Exercise aim »
Every line of the material that includes the word "Werkzeug" is to be shown.

Records to process »
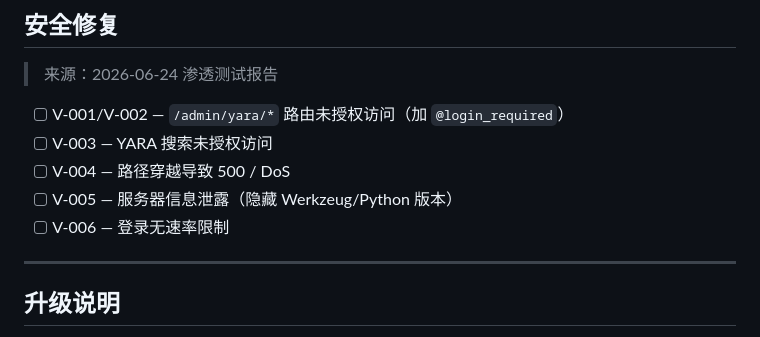
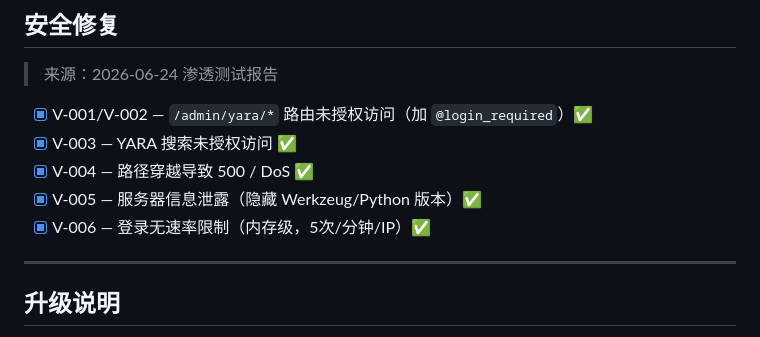
Before and after one commit to SxyLao1/Trident, a Markdown page: RELEASE_NOTES_v1.7.9-cn.md, the part around the change. Drawn GitHub-style.

```diff
--- a/RELEASE_NOTES_v1.7.9-cn.md
+++ b/RELEASE_NOTES_v1.7.9-cn.md
@@ -73,11 +73,11 @@ v1.7.9 "Threat-Intel-Preview" 是威胁情报画像系统的首个预览版本
 
 > 来源：2026-06-24 渗透测试报告
 
-- [ ] V-001/V-002 — `/admin/yara/*` 路由未授权访问（加 `@login_required`）
-- [ ] V-003 — YARA 搜索未授权访问
-- [ ] V-004 — 路径穿越导致 500 / DoS
-- [ ] V-005 — 服务器信息泄露（隐藏 Werkzeug/Python 版本）
-- [ ] V-006 — 登录无速率限制
+- [x] V-001/V-002 — `/admin/yara/*` 路由未授权访问（加 `@login_required`）✅
+- [x] V-003 — YARA 搜索未授权访问 ✅
+- [x] V-004 — 路径穿越导致 500 / DoS ✅
+- [x] V-005 — 服务器信息泄露（隐藏 Werkzeug/Python 版本）✅
+- [x] V-006 — 登录无速率限制（内存级，5次/分钟/IP）✅
 
 ---
 
```
Also changed, not shown: CHANGELOG-cn.md (+5 -1 lines).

Result »
-- [ ] V-005 — 服务器信息泄露（隐藏 Werkzeug/Python 版本）
+- [x] V-005 — 服务器信息泄露（隐藏 Werkzeug/Python 版本）✅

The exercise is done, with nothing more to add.